For TikTok especially, it’s important to understand the culture of video there. Users tend to prefer more natural-looking content, as if they’re just watching somebody’s life being recorded on a phone.
Of course, there are some nuances on the platform such as transitions and effects that are somewhat unique to TikTok. Techniques such as the flying objects, the sudden reveal, and the 360º video allow you to use transitions for more engaging storytelling. TikTok actually has a built-in suite of camera effects to help you execute these techniques right on your phone!
What this means is that a glossy, standard-looking car commercial that you’d see on TV would look wildly out of place on TikTok, so it’s best to familiarize yourself with the video trends native to the platform before you begin production.
Or, alternatively, consider working with creators who specialize in TikTok—this allows you to import their expertise and creativity without having to go through the learning curve. You can find TikTok creators on UGC platforms like Insense.
Technical note: When using text overlays or other visuals on TikTok, avoid locating them in the bottom corners or right of the screen as they will get covered with the captions. Put the most important visual in the center of the screen and use the end of the video to drive a specific call to action.
Use captions, but also use sound
The lowest bar for an acceptable video on social media is: Does it make sense with no sound?
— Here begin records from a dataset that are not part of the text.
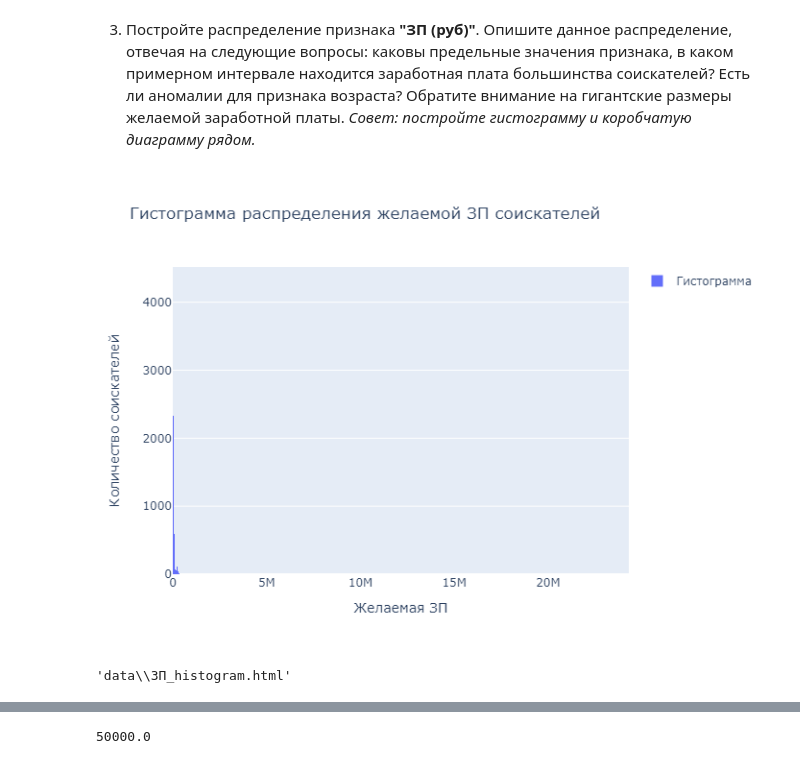
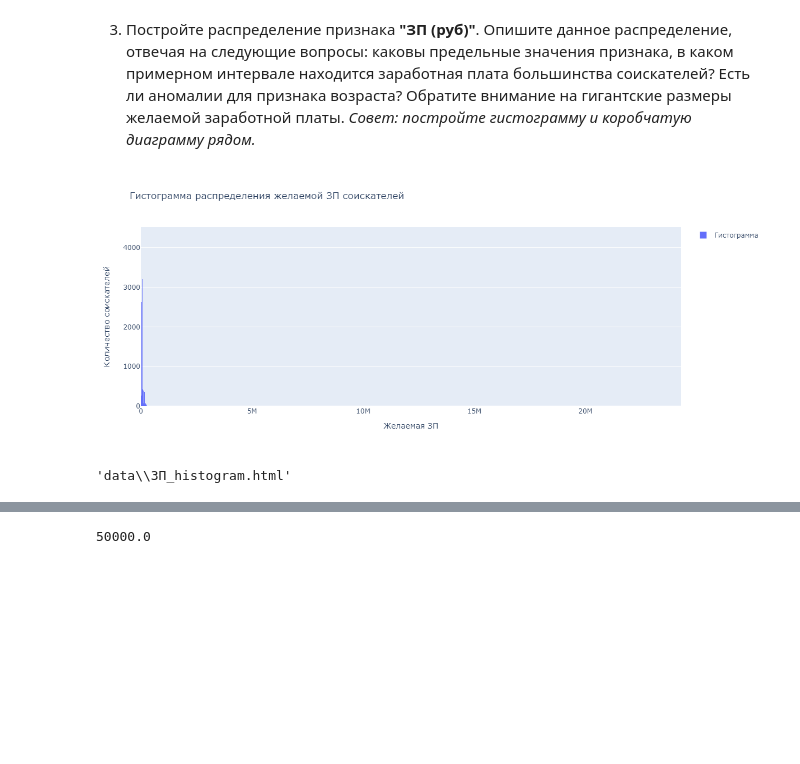
Before and after one commit to Melan777/MY_DataSciense, a Jupyter notebook: PROJECT_1/Project_1.ipynb, the cells around one changed output, grey strips where cells are left out. Saved outputs shown, nothing was run; the diff lists cells and outputs as text; code cells hidden in the pictures; blank space fills up the shorter version.

```diff
--- a/PROJECT_1/Project_1.ipynb
+++ b/PROJECT_1/Project_1.ipynb
@@ -752,34 +752,36 @@ hist = go.Histogram(x=data3)
 # Создание подзаголовков для гистограммы
 layout_hist = go.Layout(
     title='Гистограмма распределения желаемой ЗП соискателей',
     yaxis=dict(title='Количество соискателей'),
     xaxis=dict(title='Желаемая ЗП'),
+    width=1200,
     showlegend=True
 )
 # Создание фигуры, содержащей гистограмму
 fig_hist = go.Figure(data=hist, layout=layout_hist)
 # Переименование трассы
 fig_hist.update_traces(name='Гистограмма')
 
 # Подготовка данных для построения Коробч. диаграммы при помощи библиотеки Plotly
 # Создание коробчатой диаграммы
 box = go.Box(x=data3)
 # Создание подзаголовков для коробчатой диаграммы
 layout_box = go.Layout(
     title='Коробчатая диаграмма распределения желаемой ЗП соискателей',
     yaxis=dict(title=''),
     xaxis=dict(title='Желаемая ЗП'),
+    width=1200,
     showlegend=True
 )
 # Создание фигуры, содержащей коробчатую диаграмму
 fig_box = go.Figure(data=box, layout=layout_box)
 # Переименование трассы
 fig_box.update_traces(name='Коробч.диагр.')
 
 fig_hist.show('png') # Вывод на экран фигуры, содержащей гистограмму
 pyo.plot(fig_hist, filename='data\ЗП_histogram.html')  # Сохранение в HTML-файл
 # %% [output]
-[figure, old version]
+[figure, new version]
 'data\\ЗП_histogram.html'
 # %%
 fig_box.show('png')  # Вывод на экран фигуры, содержащей коробчатую диаграмму
```
Also changed, not shown: parts of 8 cells of this notebook.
If it doesn’t, you’ve already failed, seeing as 85% of Facebook users view videos with the sound off (Instapage).
Captions are a great way to keep the story of your video alive even if the audience is watching in silence.
The mark of a truly engaging video ad is somebody starting with the sound off, watching for a bit, then turning the sound on to see how the ending of the video turns out. Assume that your audience will watch with the sound off, but plan for them to turn it on.
Variety is best
When planning a video ad campaign, it’s best to also plan for a variety in terms of the style, length, and content of the videos. Some ‘ads’ should look like organic content shot on an iPhone, while others may be a bit more highly produced.
You’ll want to vary the content as well, from lifestyle video to product reviews to initial unboxing. This allows you to appeal to a wider range of people, as well as give you multiple ads for your retargeting campaigns.
Additionally, you’ll want to vary the video length as well. Some placements—such as the Facebook in-video feed—need to be 5 seconds. If you are able to master the short video format, you’ll open up a lot more placement opportunities that other brands probably aren’t using.
In general, however, it’s best to keep your ads between 9-15 seconds.
Create videos, not ads
When’s the last time you sat and watched an infomercial not counting sleepless nights or as a joke? Probably not in a while. That’s because with so much choice between YouTube, social media, etc., nobody wants to watch something where they’re being blatantly sold to. We love watching content, but not ads.
So if you’re looking to create video content for your social media ads that people will actually watch, user-generated content (UGC), is a great way to do just that.
When users create the content on behalf of brands, audiences view the videos as more authentic, and therefore more trustworthy. Often, these videos don’t even need to be highly produced—we have plenty of clients running ads using self-style vertical videos shot on mobile phones that are outperforming their studio-shot videos.
Additionally, ads created from UGC are performing better in terms of ROAS.
One of the reasons these types of video ads are so successful is because they look like something your friend might post organically, like an unboxing video or a product review. Audiences have developed a natural aversion to glossy, highly produced content because they feel that it’s coming from a large corporation or ad agency.
So if you’re looking to create video ad campaign that look and feel authentic, they first thing you’ll need to do is obtain UGC. The quickest and easiest way to gather a ton of UGC is by using an influencer network like Insense—we have more than 35,000 creators on our platform experience in making branded video content designed to be used in social media campaigns and advertising.